*At the time, in the 1970s and 80s, the ‘database debates’ took place, discussing the difference and value between relational and networked databases. For more information see, for example, Castelle (2013) and for a historical reference of early developments in storage technology and its relation to data management, see Haigh (2009).
Balasubramani, Venkat. 2011a. “Massachusetts Supreme Court Finds Email Sufficiently Authenticated Based on Surrounding Evidence — Commonwealth v. Purdy.” Technology & Marketing Law Blog, 21 May.
Balasubramani, Venkat. 2011b. “Connecticut Court of Appeals Tackles Authentication of Facebook Messages — State v. Eleck.” Technology & Marketing Law Blog, 19 August.
Briet, Suzanne. 2006. What is documentation? (Qu’est-ce que la documentation?). Translated and edited by Ronald E. Day and Laurent Martinet with Hermina G.B. Anghelescu. Lanham, MC: Scarecrow Press.
Castelle, Michael. 2013. “Relational and Non-Relational Models in the Entextualization of Bureaucracy.” Computational Culture. A Journal of Software Studies, Issue three.
Codd, Edgar F. 1970. “A Relational Model of Data for Large Shared Data Banks.” Communications of the ACM Vol. 13, Nr. 6, pp. 277–387.
Fuller, Matthew. 2005. Media Ecologies. Materialist Energies in Art and Technoculture. Cambridge, MA: The MIT Press.
Haigh, Thomas. 2009. “How the Data Got its Base: Information Storage Software in the 1950s and 1960s.” IEEE Annals in the History of Computing, October-December, pp. 7–25.
Hirtle, Peter B. 2010. “Archival Authenticity in a Digital Age”. In Authenticity in a Digital Age, edited by Abby Smith. Washington: Council on Library and Information Resources, pp. 8–23.
Jardine, Boris and Christopher Kelty. 2016. “Preface: The Total Archive.” Limn, The Total Archive, Issue 6, March.
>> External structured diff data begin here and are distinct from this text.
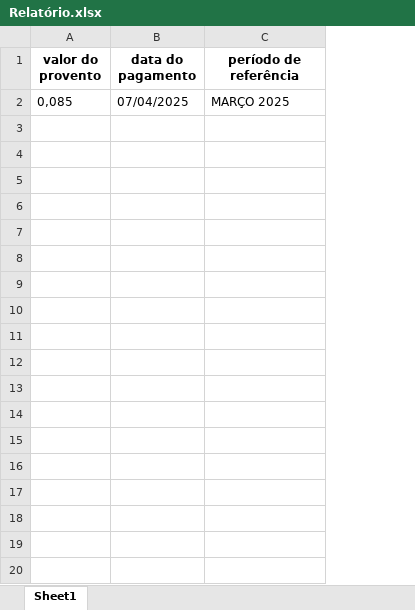
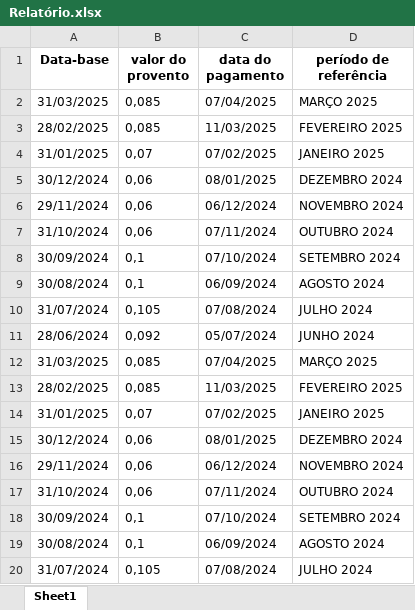
Before and after one commit to VitRegina/IC-FIIS, an Excel workbook: Relatório.xlsx, sheet Sheet1, drawn as a sheet; only a part is shown; values as stored, in another font and other column widths than the file's, no borders; the diff covers the shown part only; the diff names each change by its address in the sheet, - before the commit and + after, or states it on an @@ line.

```diff
--- a/Relatório.xlsx (sheet Sheet1)
+++ b/Relatório.xlsx (sheet Sheet1)
+column A (Data-base), row 2: 31/03/2025
+row 3: 28/02/2025 | 0,085 | 11/03/2025 | FEVEREIRO 2025
+row 4: 31/01/2025 | 0,07 | 07/02/2025 | JANEIRO 2025
+row 5: 30/12/2024 | 0,06 | 08/01/2025 | DEZEMBRO 2024
+row 6: 29/11/2024 | 0,06 | 06/12/2024 | NOVEMBRO 2024
+row 7: 31/10/2024 | 0,06 | 07/11/2024 | OUTUBRO 2024
+row 8: 30/09/2024 | 0,1 | 07/10/2024 | SETEMBRO 2024
+row 9: 30/08/2024 | 0,1 | 06/09/2024 | AGOSTO 2024
+row 10: 31/07/2024 | 0,105 | 07/08/2024 | JULHO 2024
+row 11: 28/06/2024 | 0,092 | 05/07/2024 | JUNHO 2024
+row 12: 31/03/2025 | 0,085 | 07/04/2025 | MARÇO 2025
+row 13: 28/02/2025 | 0,085 | 11/03/2025 | FEVEREIRO 2025
+row 14: 31/01/2025 | 0,07 | 07/02/2025 | JANEIRO 2025
+row 15: 30/12/2024 | 0,06 | 08/01/2025 | DEZEMBRO 2024
+row 16: 29/11/2024 | 0,06 | 06/12/2024 | NOVEMBRO 2024
+row 17: 31/10/2024 | 0,06 | 07/11/2024 | OUTUBRO 2024
+row 18: 30/09/2024 | 0,1 | 07/10/2024 | SETEMBRO 2024
+row 19: 30/08/2024 | 0,1 | 06/09/2024 | AGOSTO 2024
+row 20: 31/07/2024 | 0,105 | 07/08/2024 | JULHO 2024
```
Also changed, not shown: 38 added rows elsewhere in this sheet, 1 other file.
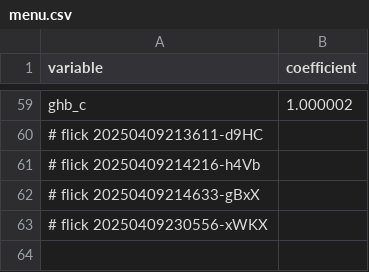
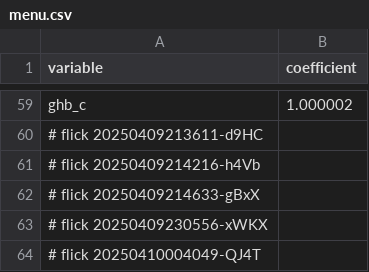
Before and after one commit to abikesa/false-font, a CSV file: kitabo/ensi/ukubona/donorcase/menu.csv, drawn as a sheet; only a part is shown, gaps mark what is left out; the diff names each change by its address in the sheet, - before the commit and + after, or states it on an @@ line.

Commit message:
kitabo/ensi/ukubona/donorcase/menu.csv

```diff
--- a/kitabo/ensi/ukubona/donorcase/menu.csv
+++ b/kitabo/ensi/ukubona/donorcase/menu.csv
+row 64: # flick 20250410004049-QJ4T
```
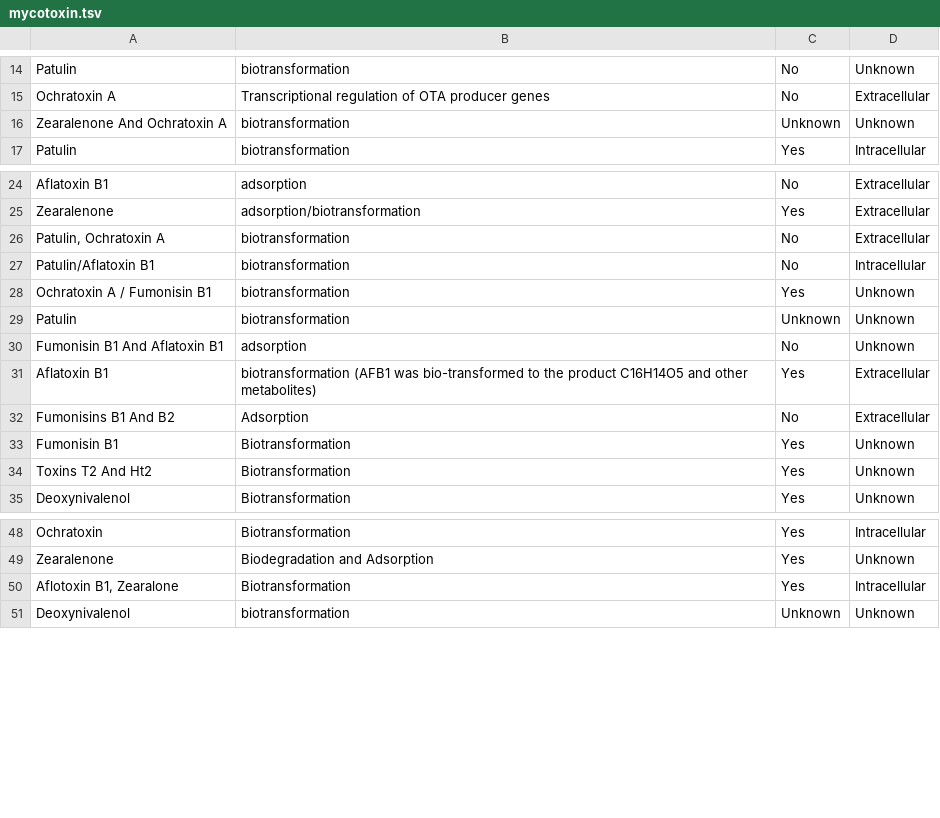
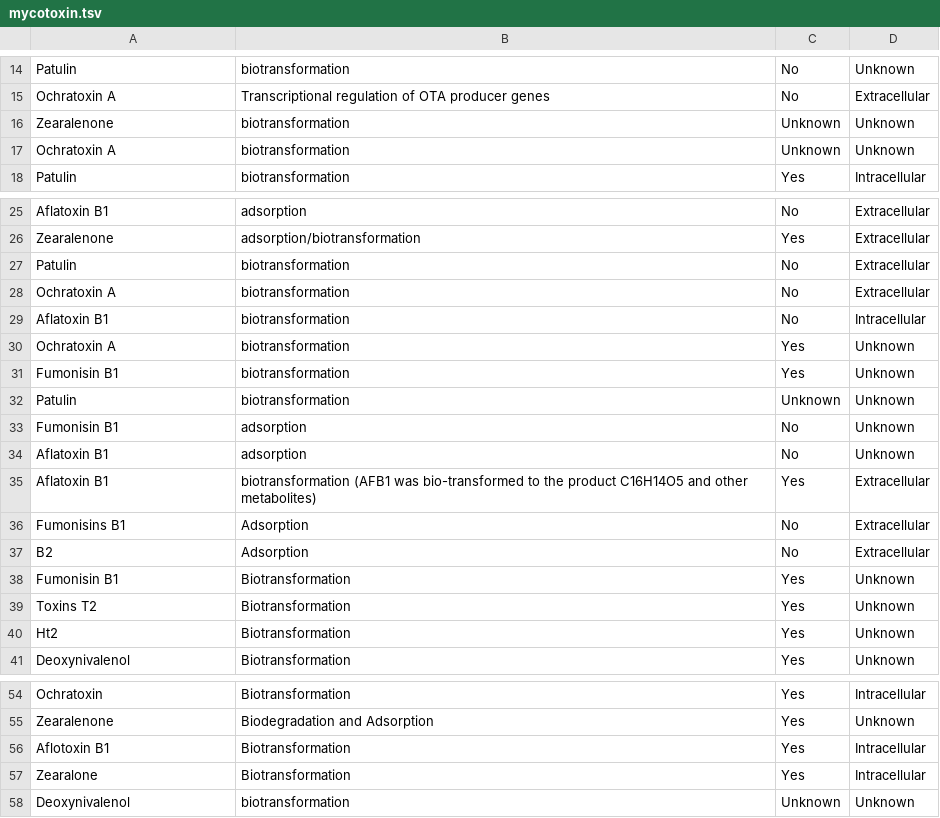
Before and after one commit to sophiabevans/mycotoxin-database, a TSV file: data/mycotoxin.tsv, drawn as a sheet; only a part is shown, gaps mark what is left out.

Commit message:
fixed issues with mycotoxin names column

```diff
--- a/data/mycotoxin.tsv
+++ b/data/mycotoxin.tsv
@@ -15,3 +15,4 @@ Patulin	biotransformation	No	Unknown
 Ochratoxin A	Transcriptional regulation of OTA producer genes	No	Extracellular
-Zearalenone And Ochratoxin A	biotransformation	Unknown	Unknown
+Zearalenone 	biotransformation	Unknown	Unknown
+ Ochratoxin A	biotransformation	Unknown	Unknown
 Patulin	biotransformation	Yes	Intracellular
@@ -25,11 +26,16 @@ Aflatoxin B1	adsorption	No	Extracellular
 Zearalenone	adsorption/biotransformation	Yes	Extracellular
-Patulin, Ochratoxin A	biotransformation	No	Extracellular
-Patulin/Aflatoxin B1	biotransformation	No	Intracellular
-Ochratoxin A / Fumonisin B1	biotransformation	Yes	Unknown
+Patulin	biotransformation	No	Extracellular
+ Ochratoxin A	biotransformation	No	Extracellular
+Aflatoxin B1	biotransformation	No	Intracellular
+Ochratoxin A 	biotransformation	Yes	Unknown
+ Fumonisin B1	biotransformation	Yes	Unknown
 Patulin	biotransformation	Unknown	Unknown
-Fumonisin B1 And Aflatoxin B1	adsorption	No	Unknown
+Fumonisin B1 	adsorption	No	Unknown
+ Aflatoxin B1	adsorption	No	Unknown
 Aflatoxin B1	biotransformation (AFB1 was bio-transformed to the product C16H14O5 and other metabolites)	Yes	Extracellular
-Fumonisins B1 And B2	Adsorption	No	Extracellular
+Fumonisins B1 	Adsorption	No	Extracellular
+ B2	Adsorption	No	Extracellular
 Fumonisin B1	Biotransformation	Yes	Unknown
-Toxins T2 And Ht2	Biotransformation	Yes	Unknown
+Toxins T2 	Biotransformation	Yes	Unknown
+ Ht2	Biotransformation	Yes	Unknown
 Deoxynivalenol	Biotransformation	Yes	Unknown
@@ -49,3 +55,4 @@ Ochratoxin	Biotransformation	Yes	Intracellular
 Zearalenone	Biodegradation and Adsorption	Yes	Unknown
-Aflotoxin B1, Zearalone	Biotransformation	Yes	Intracellular
+Aflotoxin B1	Biotransformation	Yes	Intracellular
+ Zearalone	Biotransformation	Yes	Intracellular
 Deoxynivalenol	biotransformation	Unknown	Unknown
```
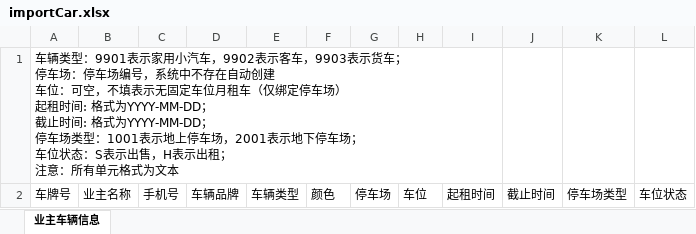
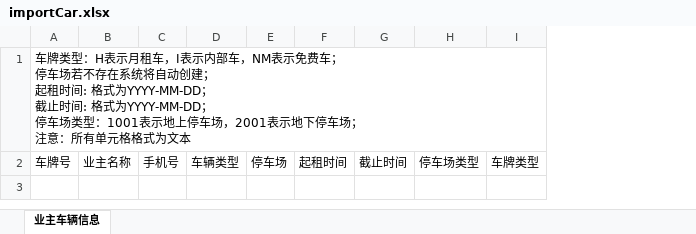
Before and after one commit to chen5410178/MicroCommunity, an Excel workbook: pc-web/public/import/importCar.xlsx, sheet 业主车辆信息, drawn as a sheet; values as stored, in another font and other column widths than the file's, no borders; removed rows and columns are numbered as before the commit, all else as after; ↵ is a line break in a cell; the diff names each change by its address in the sheet, - before the commit and + after, or states it on an @@ line.

```diff
--- a/pc-web/public/import/importCar.xlsx (sheet 业主车辆信息)
+++ b/pc-web/public/import/importCar.xlsx (sheet 业主车辆信息)
-column D, row 2: 车辆品牌
-column F, row 2: 颜色
-column H, row 2: 车位
-column L, row 2: 车位状态
+column I, row 2: 车牌类型
-A1: 车辆类型：9901表示家用小汽车，9902表示客车，9903表示货车； ↵ 停车场：停车场编号，系统中不存在自动创建 ↵ 车位：可空，不填表示无固定车位月租车（仅绑定停车场） ↵ 起租时间: 格式为YYYY-MM-DD； ↵ 截止时间: 格式为YYYY-MM-DD； ↵ 停车场类型：1001表示地上停车场，2001表示地下停车场； ↵ 车位状态：S表示出售，H表示出租； ↵ 注意：所有单元格式为文…
+A1: 车牌类型：H表示月租车，I表示内部车，NM表示免费车； ↵ 停车场若不存在系统将自动创建； ↵ 起租时间: 格式为YYYY-MM-DD； ↵ 截止时间: 格式为YYYY-MM-DD； ↵ 停车场类型：1001表示地上停车场，2001表示地下停车场； ↵ 注意：所有单元格格式为文…
-A1:I1 merged
+A1:I1 merged
```
Also changed, not shown: 51 other files.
Levy, David M. 1994. “Fixed or Fluid? Document Stability and New Media.” European Conference on Hypertext Technology 1994 Proceedings. New York, NJ: Association for Computing Machinery, pp. 24–31.